The town of Kerava wants to be the first town free from plastic bags in Finland and Europe. Its partner in the project is the Finnish Paptic company, whose innovative wood-fibre material was developed to replace plastic bags and packaging plastics.
This week, residents of Kerava found in their post boxes a light-coloured bag the size and feel of a paper carrier bag. The accompanying text asked them to fold it up in their coat pocket and use it repeatedly – and thus contribute to making a better future.
Ultimately, the bag made of the Paptic material can be recycled as cardboard. It is sturdier than a paper bag, and the material is also water-resistant. The innovation was originally created in response to the increase of plastic waste in oceans, which has become a serious environmental threat.
“Consumers want to use sustainable alternatives, as long as they are made aware of them,” says Esa Torniainen, CBDO & Co-Founder of Paptic Ltd.
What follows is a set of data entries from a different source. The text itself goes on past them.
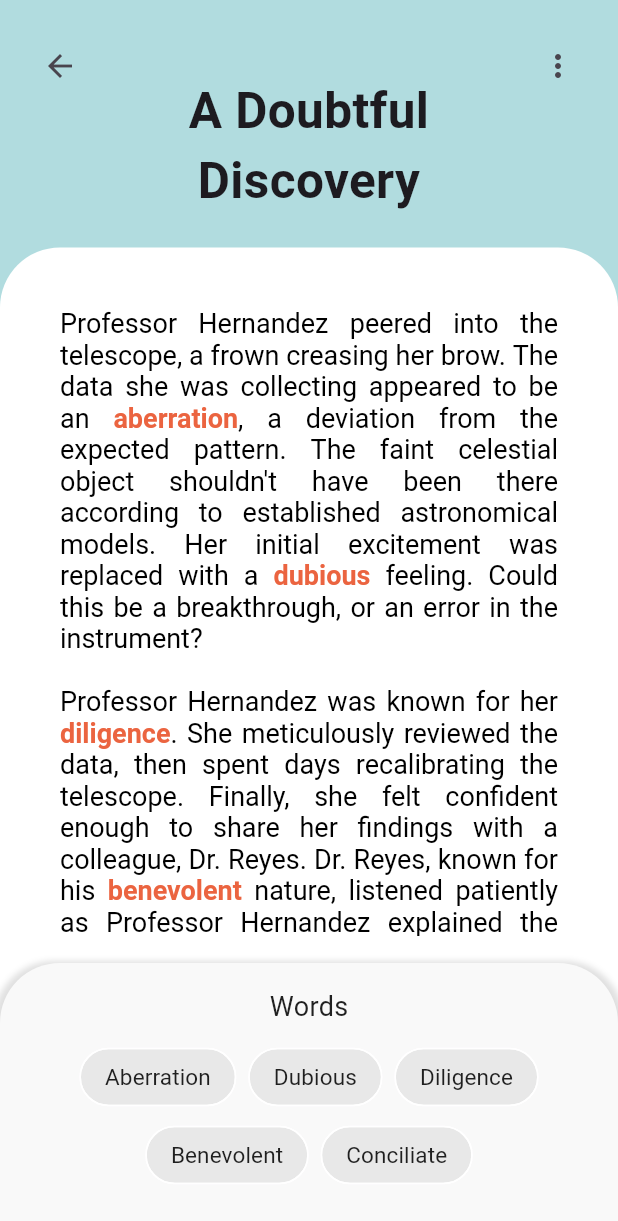
After one commit to kien-ship-it/Kien-s_english_app, a Flutter app: the AIStory screen opened directly, on a phone screen of 412 x 824 dp. The commit adds this screen. Shown: the top 1221 px of the screen. Run offline on Flutter 3.47's test engine with Material 3 defaults, Android fonts, the phone set to English and light mode, and no system bars; our stand-ins replace cloud_firestore, firebase_auth, firebase_core, firebase_storage, flip_card, flutter_snake_navigationbar and 1 more; missing offline and left inert: survey_kit; accounts and stored records are empty.

Commit message:
AI story

```diff
--- a/lib/features/GeneralScreen.dart
+++ b/lib/features/GeneralScreen.dart
@@ -49,6 +49,7 @@ class _GeneralScreenState extends State<GeneralScreen> {
         bottomNavigationBar: SnakeNavigationBar.color(
           behaviour: SnakeBarBehaviour.pinned,
           height: 88,
+          backgroundColor: Colors.white,
           snakeShape: SnakeShape.indicator,
 
           selectedItemColor: const Color(0xFFEB6440),
--- /dev/null
+++ b/lib/features/Learn /AI Story/AIStory.dart
@@ -0,0 +1,262 @@
+import 'package:flutter/material.dart';
+
+class AIStory extends StatefulWidget {
+  const AIStory({super.key});
+
+  @override
+  State<AIStory> createState() => _AIStoryState();
+}
+
+class _AIStoryState extends State<AIStory> {
+  @override
+  Widget build(BuildContext context) {
+    return SafeArea(
+      child: Scaffold(
+        backgroundColor: const Color(0xFFB1DCDF),
+        body: Stack(
+          children: [
+            Positioned(
+              top: 20.0,
+              left: 16.0,
+              right: 16.0,
+              child: Row(
+                mainAxisAlignment: MainAxisAlignment.spaceBetween,
+                children: [
+                  IconButton(
+                    icon: const Icon(Icons.arrow_back),
+                    onPressed: () => Navigator.pop(context),
+                  ),
+                  const Spacer(),
+                  IconButton(
+                    icon: const Icon(Icons.more_vert),
+                    onPressed: () {
+                      // Handle options action
+                    },
+                  ),
+                ],
+              ),
+            ),
+            Positioned(
+              top: 50.0,
+              left: 16.0,
+              right: 16.0,
+              child: Center(
+                child: Container(
+                  constraints: const BoxConstraints(
+                    maxWidth: 200.0,
+                  ),
+                  child: const Text(
+                    'A Doubtful Discovery',
+                    textAlign: TextAlign.center,
+                    style: TextStyle(
+                      fontSize: 33.0,
+                      fontWeight: FontWeight.bold,
+                    ),
+                    maxLines: 2,
+                    softWrap: true,
+                    overflow: TextOverflow.visible,
+                  ),
+                ),
+              ),
+            ),
+            const Positioned(
+              top: 165.0,
+              left: 0,
+              right: 0,
+              bottom: 100.0, // Ensure space for the word box
+              child: ParagraphContainer(),
+            ),
+            const Positioned(
+              top: 165.0,
+              left: 0,
+              right: 0,
+              bottom: 160.0,
+              child: ScrollableParagraph(),
+            ),
+            const Positioned(
+              bottom: 0,
+              left: 0,
+              right: 0,
+              child: WordMenu(),
+            ),
+          ],
+        ),
+      ),
+    );
+  }
+}
+
+class ParagraphContainer extends StatelessWidget {
+  const ParagraphContainer({super.key});
+
+  @override
+  Widget build(BuildContext context) {
+    return Container(
+      decoration: const BoxDecoration(
+        color: Colors.white,
+        borderRadius: BorderRadius.only(
+          topLeft: Radius.circular(40.0),
+          topRight: Radius.circular(40.0),
+        ),
+      ),
+    );
+  }
+}
+
+class ScrollableParagraph extends StatelessWidget {
+  const ScrollableParagraph({super.key});
+
+  @override
+  Widget build(BuildContext context) {
+    return Padding(
+      padding: const EdgeInsets.symmetric(horizontal: 40.0, vertical: 40.0),
+      child: SingleChildScrollView(
+        child: RichText(
+          textAlign: TextAlign.justify,
+          text: const TextSpan(
+            style: TextStyle(color: Colors.black, fontSize: 18),
+            children: [
+              TextSpan(
+                text: 'Professor Hernandez peered into the telescope, a frown '
+                    'creasing her brow. '
+                    'The data she was collecting appeared to be an ',
+              ),
+              TextSpan(
+                text: 'aberration',
+                style: TextStyle(
+                    color: Color(0xFFEB6440),
+                    fontWeight: FontWeight.bold),
+              ),
+              TextSpan(
+                text: ', a deviation from the expected pattern. '
+                    'The faint celestial object shouldn\'t have been there '
+                    'according to established astronomical models. '
+                    'Her initial excitement was replaced with a ',
+              ),
+              TextSpan(
+                text: 'dubious',
+                style: TextStyle(
+                    color: Color(0xFFEB6440),
+                    fontWeight: FontWeight.bold,
+                ),
+              ),
+              TextSpan(
+                text: ' feeling. Could this be a breakthrough, or an error in '
+                    'the instrument?\n\n'
+                    'Professor Hernandez was known for her ',
+              ),
+              TextSpan(
+                text: 'diligence',
+                style: TextStyle(
+                    color: Color(0xFFEB6440),
+                    fontWeight: FontWeight.bold),
+              ),
+              TextSpan(
+                text: '. She meticulously reviewed the data, then spent days '
+                    'recalibrating the telescope. '
+                    'Finally, she felt confident enough to share her findings '
+                    'with a colleague, Dr. Reyes. '
+                    'Dr. Reyes, known for his ',
+              ),
+              TextSpan(
+                text: 'benevolent',
+                style: TextStyle(
+                    color: Color(0xFFEB6440),
+                    fontWeight: FontWeight.bold),
+              ),
+              TextSpan(
+                text: ' nature, listened patiently as Professor Hernandez '
+                    'explained the anomaly. '
+                    'He then offered to collaborate on further observations, '
+                    'hoping to ',
+              ),
+              TextSpan(
+                text: 'conciliate ',
+                style: TextStyle(
+                    color: Color(0xFFEB6440),
+                    fontWeight: FontWeight.bold),
+              ),
+              TextSpan(
+                text: 'any conflicting data and get to the truth.'
+                ,
+              ),
+            ],
+          ),
+        ),
+      ),
+    );
+  }
+}
+
+class WordMenu extends StatelessWidget {
+  const WordMenu({super.key});
+
+  @override
+  Widget build(BuildContext context) {
+    return Container(
+      padding: const EdgeInsets.only(top: 16.0, left: 16.0, right: 16.0, bottom: 30),
+      decoration: const BoxDecoration(
+        color: Color(0xFFF9F9F9),
+        borderRadius: BorderRadius.only(
+          topLeft: Radius.circular(40.0),
+          topRight: Radius.circular(40.0),
+        ),
+        boxShadow: [
+          BoxShadow(
+            color: Colors.black12,
+            spreadRadius: 4,
+            blurRadius: 3,
+            offset: Offset(0, 3),
+          ),
+        ]
+      ),
+      child: Column(
+        crossAxisAlignment: CrossAxisAlignment.start,
+        children: [
+          const Center(
+            child: Text(
+              'Words',
+              style: TextStyle(
+                fontSize: 18.0,
+                fontWeight: FontWeight.w400,
+                color: Colors.black87,
+              ),
+            ),
+          ),
+          const SizedBox(height: 10.0),
+          Center(
+            child: Wrap(
+              spacing: 8.0,
+              runSpacing: 4.0,
+              alignment: WrapAlignment.center,
+              children: [
+                _buildWordChip('Aberration'),
+                _buildWordChip('Dubious'),
+                _buildWordChip('Diligence'),
+                _buildWordChip('Benevolent'),
+                _buildWordChip('Conciliate'),
+              ],
+            ),
+          ),
+        ],
+      ),
+    );
+  }
+
+  Widget _buildWordChip(String word) {
+    return Chip(
+      label: Text(word),
+      labelStyle: const
+      TextStyle(
+          color: Colors.black87,
+          fontSize: 15.0,
+          fontWeight: FontWeight.w400,
+      ),
+      backgroundColor: Color(0xFFE8E8E8),
+      shape: RoundedRectangleBorder(
+        borderRadius: BorderRadius.circular(100.0),
+        side: const BorderSide(width: 1, color: Colors.white)
+      ),
+    );
+  }
+}
--- a/lib/features/Learn /Flashcards/Flashcards.dart
+++ b/lib/features/Learn /Flashcards/Flashcards.dart
@@ -24,7 +24,7 @@ class _FlashcardsState extends State<Flashcards> {
               mainAxisAlignment: MainAxisAlignment.spaceBetween,
               children: [
                 Container(
-                  padding: const EdgeInsets.only(top: 20, bottom: 13, left: 30),
+                  padding: const EdgeInsets.only(top: 20, bottom: 0, left: 30),
                   child: ProgressBar(
                     paddingProgressBar: 30,
                     progressValue: 4 / 24,
@@ -78,7 +78,7 @@ class _FlashcardsState extends State<Flashcards> {
                 ),
                 Container(
                   margin: const EdgeInsets.only(
-                      left: 30, right: 30, bottom: 25, top: 25),
+                      left: 30, right: 30, bottom: 25, top: 0),
                   padding: const EdgeInsets.symmetric(
                       horizontal: 20.0, vertical: 10.0),
                   decoration: BoxDecoration(
--- a/lib/features/lesson/IndividualLesson/ALessonScreen.dart
+++ b/lib/features/lesson/IndividualLesson/ALessonScreen.dart
@@ -1,3 +1,4 @@
+import 'package:english_app/features/Learn%20/AI%20Story/AIStory.dart';
 import 'package:english_app/features/Learn%20/Multiple%20Choice/MultipleChoice.dart';
 import 'package:english_app/models/LessonModel.dart';
 import 'package:flutter/material.dart';
@@ -92,7 +93,7 @@ class _ALessonScreenState extends State<ALessonScreen> {
                       onTapAction: () {
                         Navigator.push(
                           context,
-                          MaterialPageRoute(builder: (context) => const Flashcards()),
+                          MaterialPageRoute(builder: (context) => const AIStory()),
                         );
                       },
                     ),
--- a/lib/features/lesson/LessonScreen.dart
+++ b/lib/features/lesson/LessonScreen.dart
@@ -96,12 +96,22 @@ class _LessonScreenState extends State<LessonScreen> {
   }
 
   Widget buildAddBtn() {
-    return ElevatedButton(
+    return Container(
+      decoration: BoxDecoration(
+        borderRadius: BorderRadius.circular(35),
+        boxShadow: [
+          BoxShadow(
+            color: Colors.grey.withOpacity(0.4), // Shadow color with opacity
+            spreadRadius: 2, // Spread value
+            blurRadius: 3, // Blur value
+          ),
+        ],
+      ),
+      child: ElevatedButton(
         style: ButtonStyle(
           backgroundColor: WidgetStateProperty.all(const Color(0xFFEB6440)),
           fixedSize: WidgetStateProperty.all(const Size(60, 60)),
-        padding: WidgetStateProperty.all<EdgeInsets>(
-          const EdgeInsets.all(0),
+          padding: WidgetStateProperty.all<EdgeInsets>(const EdgeInsets.all(0),
           ),
         ),
         onPressed: () {
@@ -114,6 +124,7 @@ class _LessonScreenState extends State<LessonScreen> {
           });
         },
         child: const Icon(Icons.add, size: 30, color: Colors.black),
+      ),
     );
   }
 }
--- a/lib/main.dart
+++ b/lib/main.dart
@@ -1,4 +1,5 @@
 import 'package:english_app/features/GeneralScreen.dart';
+import 'package:english_app/features/Learn%20/AI%20Story/AIStory.dart';
 import 'package:english_app/firebase_options.dart';
 import 'package:firebase_auth/firebase_auth.dart';
 import 'package:firebase_core/firebase_core.dart';
@@ -30,7 +31,7 @@ class MyApp extends StatelessWidget {
       ),
       home: FirebaseAuth.instance.currentUser == null
           ? const LoginScreen()
-          : const GeneralScreen()
+          : const GeneralScreen(),
     );
   }
 }
```
Also changed, not shown: pubspec.lock. Lines whose indentation alone changed are shown as unchanged.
“The Plastic Bag Free Kerava project is a wonderful application of the idea ‘Think globally – act locally’, by informing the townspeople about the options available.”
The bag asks you when you will become plastic
The Plastic Bag Free Kerava project was started in November 2018, receiving a great deal of publicity both in Finland and abroad. Kerava, situated on the fringes of the Helsinki Metropolitan area and with a population of 37,000, wants to be known not only for its Circus Market and Garlic Festival, but also for being ecological.
Among other things, workshops for sewing reusable carrier bags have been arranged in Kerava. Many shops have completely stopped providing plastic bags at checkouts, and the residents have been encouraged to talk about eliminating plastics.
“Plastic bag free Kerava actually transcends its original idea in that it leads to broader debate on the present state and future directions of environmental and climate issues. As a result, people may think about their personal choices and start making better ones,” says graffiti artist Jouni Väänänen.
Väänänen has designed the ’When will you become plastic’ graffiti on the bag. The question refers to a calculation by the WWF, according to which we swallow and inhale up to 5 grams of micro plastic every week.
Recyclability of material is essential
According to the project, the concept created within it is easy to implement in other towns and cities or locally by shopping malls, for example. The main aim is to reduce plastic waste by doing something concrete. The project poster states that in Finland alone, 300 million plastic carrier bags and 900 million thin bags for fruit and vegetables are consumed.
“As we began implementing this project, I thought it self-evident that we would collaborate with Paptic in the course of it. It is great that we can present Kerava residents with an option that is easily recyclable and can be re-used many times,” says Mari Granström, founder and leader of the project, who has made her career with biochemicals and circular economy.
Granström has succeeded in involving quite a number of the companies in Kerava with the project. Some of the partners are WWF Finland, Posti, Alko and the major retail chains HOK-Elanto and Kesko, as well as the local theatre, a media company and the Evangelical-Lutheran parish.
The Sokos department stores have changed over to using Paptic carrier bags. They wish to pilot the replacement of plastic carrier bags with bags made of renewable materials. The world-famous Galeries Lafayette in France have also started using bags made of material manufactured by Paptic.
Esa Torniainen from Paptic truly believes that the Paptic bags will be re-used multiple times, since the material is foldable and durable and resembles textile material in its functionality.
“In terms of energy consumption per times used, a Paptic bag is absolutely superior to plastic bags,” Torniainen notes.
Still, he wants to point out that energy consumption is not the only aspect to bear in mind. Another essential thing is the recyclability of the material. Being wood-based, Paptic bags may be composted industrially.
“Even if you throw it out by the wayside, it will definitely decompose faster than a plastic bag,” Torniainen promises.